AIM OF THE EXERCISE: What lines in the data hold the string "README"? Show them.

Edit tracking data
________________________

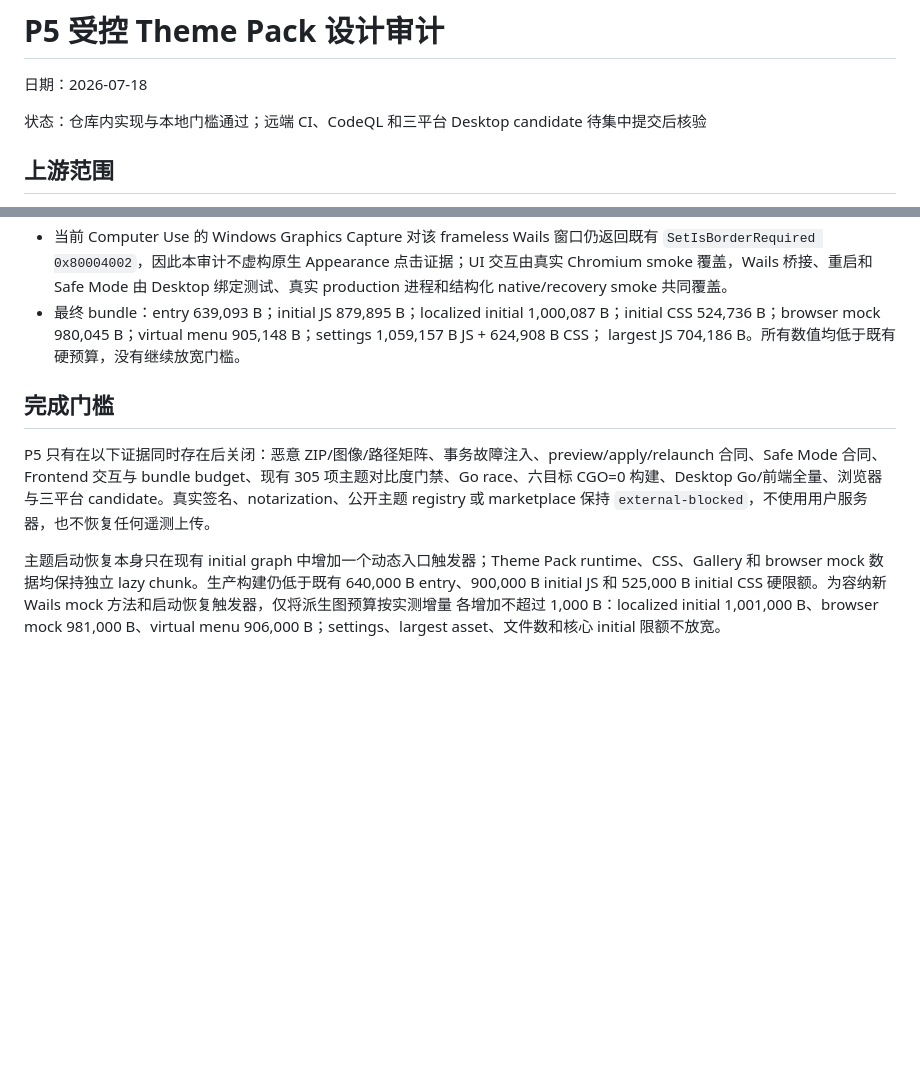
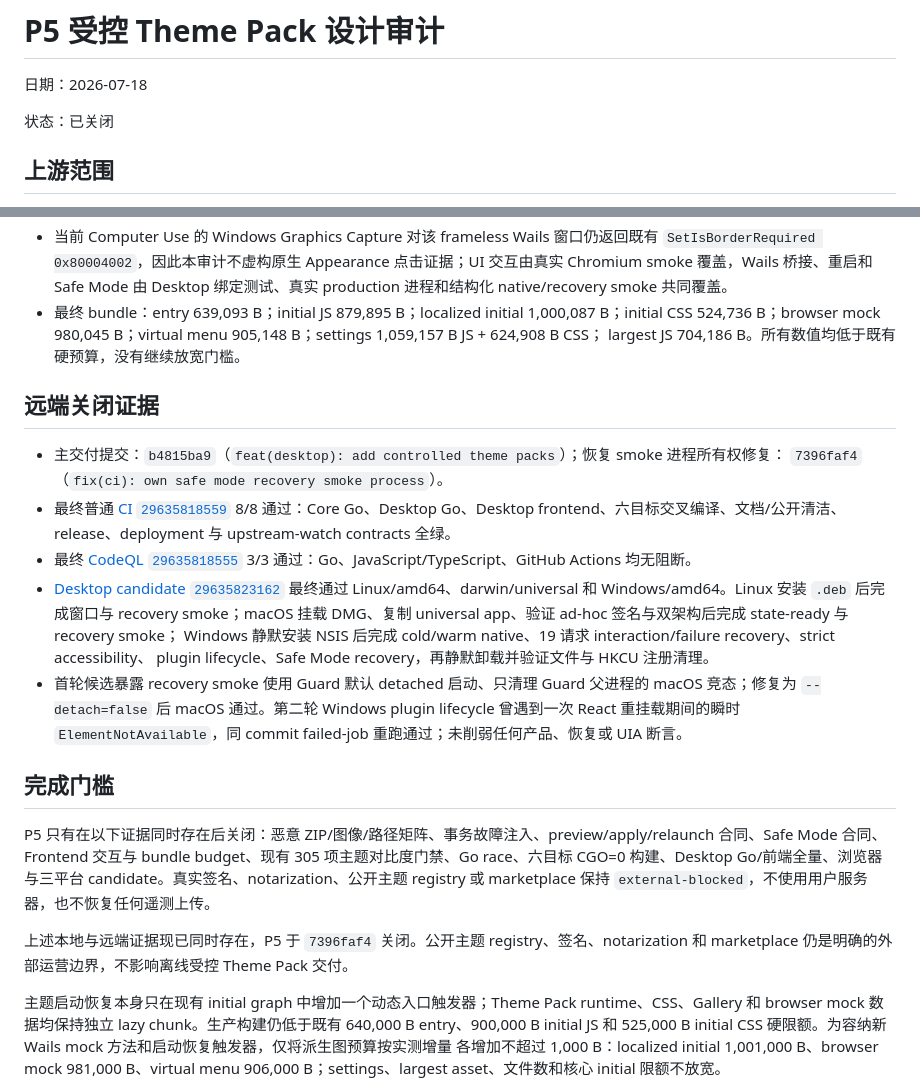
Before and after one commit to Ebonyhtx/reames-agent, a Markdown page: docs/audits/2026-07-18-p5-controlled-theme-pack-design.md, 2 parts joined by grey strips. Drawn GitHub-style; blank space fills up the shorter version.

Commit message:
docs: close P5 theme pack delivery

```diff
--- a/docs/audits/2026-07-18-p5-controlled-theme-pack-design.md
+++ b/docs/audits/2026-07-18-p5-controlled-theme-pack-design.md
@@ -2,7 +2,7 @@
 
 日期：2026-07-18
 
-状态：仓库内实现与本地门槛通过；远端 CI、CodeQL 和三平台 Desktop candidate 待集中提交后核验
+状态：已关闭
 
 ## 上游范围
 
@@ -132,6 +132,24 @@ journal。没有把这一结论外推为通用跨进程原子性：若 CLI/Serve
   524,736 B；browser mock 980,045 B；virtual menu 905,148 B；settings 1,059,157 B JS + 624,908 B CSS；
   largest JS 704,186 B。所有数值均低于既有硬预算，没有继续放宽门槛。
 
+## 远端关闭证据
+
+- 主交付提交：`b4815ba9`（`feat(desktop): add controlled theme packs`）；恢复 smoke 进程所有权修复：
+  `7396faf4`（`fix(ci): own safe mode recovery smoke process`）。
+- 最终普通 [CI `29635818559`](https://github.com/Ebonyhtx/reames-agent/actions/runs/29635818559)
+  8/8 通过：Core Go、Desktop Go、Desktop frontend、六目标交叉编译、文档/公开清洁、release、deployment
+  与 upstream-watch contracts 全绿。
+- 最终 [CodeQL `29635818555`](https://github.com/Ebonyhtx/reames-agent/actions/runs/29635818555)
+  3/3 通过：Go、JavaScript/TypeScript、GitHub Actions 均无阻断。
+- [Desktop candidate `29635823162`](https://github.com/Ebonyhtx/reames-agent/actions/runs/29635823162)
+  最终通过 Linux/amd64、darwin/universal 和 Windows/amd64。Linux 安装 `.deb` 后完成窗口与 recovery
+  smoke；macOS 挂载 DMG、复制 universal app、验证 ad-hoc 签名与双架构后完成 state-ready 与 recovery smoke；
+  Windows 静默安装 NSIS 后完成 cold/warm native、19 请求 interaction/failure recovery、strict accessibility、
+  plugin lifecycle、Safe Mode recovery，再静默卸载并验证文件与 HKCU 注册清理。
+- 首轮候选暴露 recovery smoke 使用 Guard 默认 detached 启动、只清理 Guard 父进程的 macOS 竞态；修复为
+  `--detach=false` 后 macOS 通过。第二轮 Windows plugin lifecycle 曾遇到一次 React 重挂载期间的瞬时
+  `ElementNotAvailable`，同 commit failed-job 重跑通过；未削弱任何产品、恢复或 UIA 断言。
+
 ## 完成门槛
 
 P5 只有在以下证据同时存在后关闭：恶意 ZIP/图像/路径矩阵、事务故障注入、preview/apply/relaunch
@@ -139,6 +157,9 @@ P5 只有在以下证据同时存在后关闭：恶意 ZIP/图像/路径矩阵
 CGO=0 构建、Desktop Go/前端全量、浏览器与三平台 candidate。真实签名、notarization、公开主题
 registry 或 marketplace 保持 `external-blocked`，不使用用户服务器，也不恢复任何遥测上传。
 
+上述本地与远端证据现已同时存在，P5 于 `7396faf4` 关闭。公开主题 registry、签名、notarization 和
+marketplace 仍是明确的外部运营边界，不影响离线受控 Theme Pack 交付。
+
 主题启动恢复本身只在现有 initial graph 中增加一个动态入口触发器；Theme Pack runtime、CSS、Gallery 和
 browser mock 数据均保持独立 lazy chunk。生产构建仍低于既有 640,000 B entry、900,000 B initial JS
 和 525,000 B initial CSS 硬限额。为容纳新 Wails mock 方法和启动恢复触发器，仅将派生图预算按实测增量
```
Also changed, not shown: docs/DEVELOPMENT_PLAN.md (+7 -8 lines), docs/PROJECT.md (+1 -1 lines).
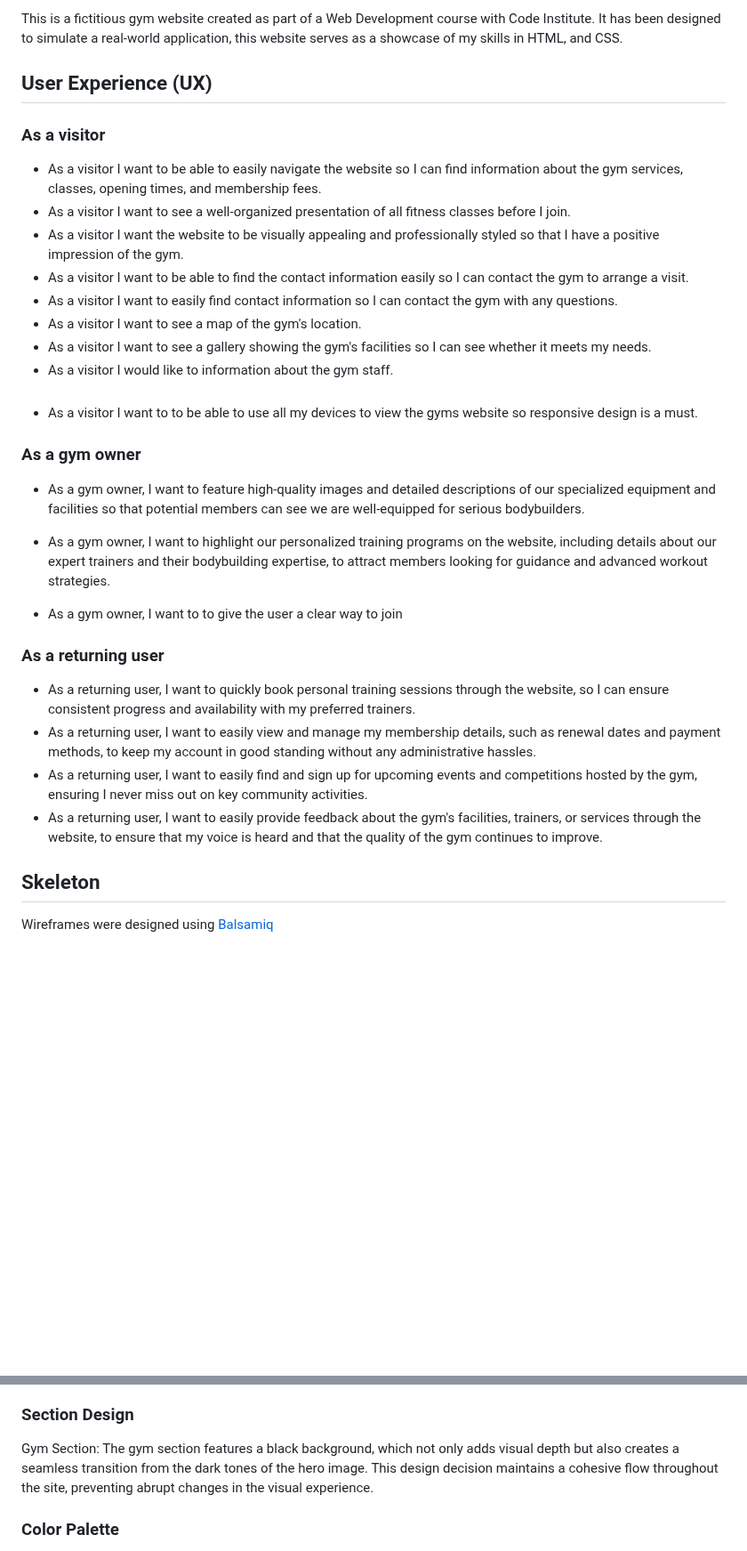
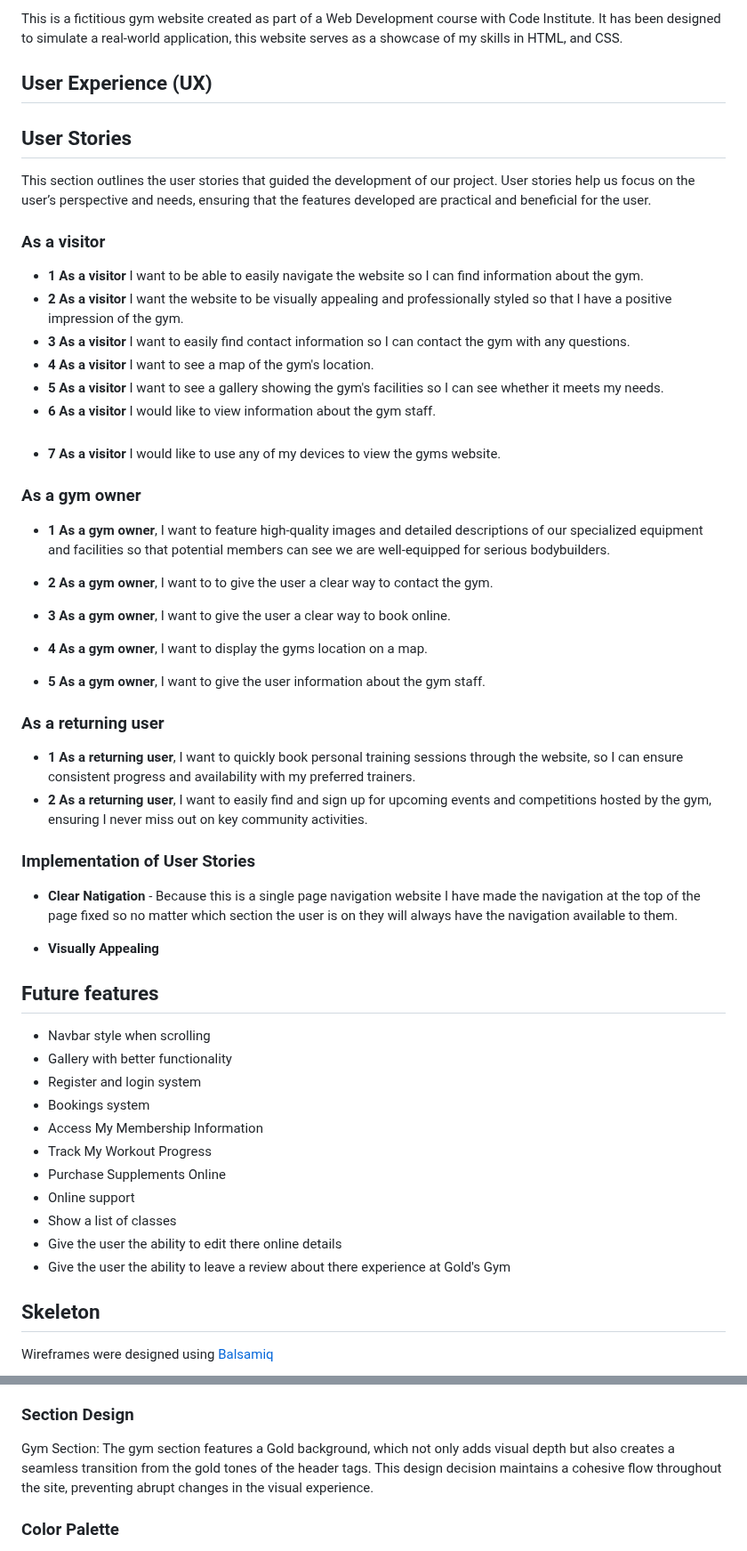
Before and after one commit to DeanoPHP/MSP-1, a Markdown page: README.md, 2 parts joined by grey strips. Shown at 89% size. Drawn GitHub-style; blank space fills up the shorter version.

Commit message:
Docs: documentation for how I have implemented the user stories

```diff
--- a/README.md
+++ b/README.md
@@ -10,29 +10,50 @@ This is a fictitious gym website created as part of a Web Development course wit
 
 ## User Experience (UX)
 
+## User Stories
+This section outlines the user stories that guided the development of our project. User stories help us focus on the user’s perspective and needs, ensuring that the features developed are practical and beneficial for the user.
+
 ### As a visitor
-- As a visitor I want to be able to easily navigate the website so I can find information about the gym services, classes, opening times, and membership fees.
-- As a visitor I want to see a well-organized presentation of all fitness classes before I join.
-- As a visitor I want the website to be visually appealing and professionally styled so that I have a positive impression of the gym.
-- As a visitor I want to be able to find the contact information easily so I can contact the gym to arrange a visit.
-- As a visitor I want to easily find contact information so I can contact the gym with any questions.
-- As a visitor I want to see a map of the gym's location.
-- As a visitor I want to see a gallery showing the gym's facilities so I can see whether it meets my needs.
-- As a visitor I would like to information about the gym staff.<br><br>
-- As a visitor I want to to be able to use all my devices to view the gyms website so responsive design is a must.
+- **1 As a visitor** I want to be able to easily navigate the website so I can find information about the gym.
+- **2 As a visitor** I want the website to be visually appealing and professionally styled so that I have a positive impression of the gym.
+- **3 As a visitor** I want to easily find contact information so I can contact the gym with any questions.
+- **4 As a visitor** I want to see a map of the gym's location.
+- **5 As a visitor** I want to see a gallery showing the gym's facilities so I can see whether it meets my needs.
+- **6 As a visitor** I would like to view information about the gym staff.<br><br>
+- **7 As a visitor** I would like to use any of my devices to view the gyms website.
 
 ### As a gym owner
-- As a gym owner, I want to feature high-quality images and detailed descriptions of our specialized equipment and facilities so that potential members can see we are well-equipped for serious bodybuilders.
+- **1 As a gym owner**, I want to feature high-quality images and detailed descriptions of our specialized equipment and facilities so that potential members can see we are well-equipped for serious bodybuilders.
 
-- As a gym owner, I want to highlight our personalized training programs on the website, including details about our expert trainers and their bodybuilding expertise, to attract members looking for guidance and advanced workout strategies.
+- **2 As a gym owner**, I want to to give the user a clear way to contact the gym.
 
-- As a gym owner, I want to to give the user a clear way to join
+- **3 As a gym owner**, I want to give the user a clear way to book online.
+
+- **4 As a gym owner**, I want to display the gyms location on a map.
+
+- **5 As a gym owner**, I want to give the user information about the gym staff.
 
 ### As a returning user
-- As a returning user, I want to quickly book personal training sessions through the website, so I can ensure consistent progress and availability with my preferred trainers.
-- As a returning user, I want to easily view and manage my membership details, such as renewal dates and payment methods, to keep my account in good standing without any administrative hassles.
-- As a returning user, I want to easily find and sign up for upcoming events and competitions hosted by the gym, ensuring I never miss out on key community activities.
-- As a returning user, I want to easily provide feedback about the gym's facilities, trainers, or services through the website, to ensure that my voice is heard and that the quality of the gym continues to improve.
+- **1 As a returning user**, I want to quickly book personal training sessions through the website, so I can ensure consistent progress and availability with my preferred trainers.
+- **2 As a returning user**, I want to easily find and sign up for upcoming events and competitions hosted by the gym, ensuring I never miss out on key community activities.
+
+### Implementation of User Stories
+- **Clear Natigation** - Because this is a single page navigation website I have made the navigation at the top of the page fixed so no matter which section the user is on they will always have the navigation available to them.
+
+- **Visually Appealing**
+
+## Future features
+- Navbar style when scrolling
+- Gallery with better functionality
+- Register and login system
+- Bookings system
+- Access My Membership Information
+- Track My Workout Progress
+- Purchase Supplements Online
+- Online support
+- Show a list of classes
+- Give the user the ability to edit there online details
+- Give the user the ability to leave a review about there experience at Gold's Gym
 
 ## Skeleton
 Wireframes were designed using [Balsamiq](https://balsamiq.cloud/#)
@@ -62,7 +83,7 @@ The website for Gold's Gym is crafted as a single-page layout to provide a strea
 - Responsive Navigation: Utilizing Bootstrap, the navbar is designed to be responsive across devices. On smaller screens, it transforms into a hamburger menu, making it functional and space-efficient without sacrificing accessibility.
 
 ### Section Design
-Gym Section: The gym section features a black background, which not only adds visual depth but also creates a seamless transition from the dark tones of the hero image. This design decision maintains a cohesive flow throughout the site, preventing abrupt changes in the visual experience.
+Gym Section: The gym section features a Gold background, which not only adds visual depth but also creates a seamless transition from the gold tones of the header tags. This design decision maintains a cohesive flow throughout the site, preventing abrupt changes in the visual experience.
 
 ### Color Palette
   - Gold: #C7A64A - Used for h1 tags and logo;
```
Also changed, not shown: other parts of README.md (+3 -10 lines).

________________________

EXERCISE SOLUTION:
Before and after one commit to DeanoPHP/MSP-1, a Markdown page: README.md, 2 parts joined by grey strips. Shown at 89% size. Drawn GitHub-style; blank space fills up the shorter version.
--- a/README.md
+++ b/README.md
Also changed, not shown: other parts of README.md (+3 -10 lines).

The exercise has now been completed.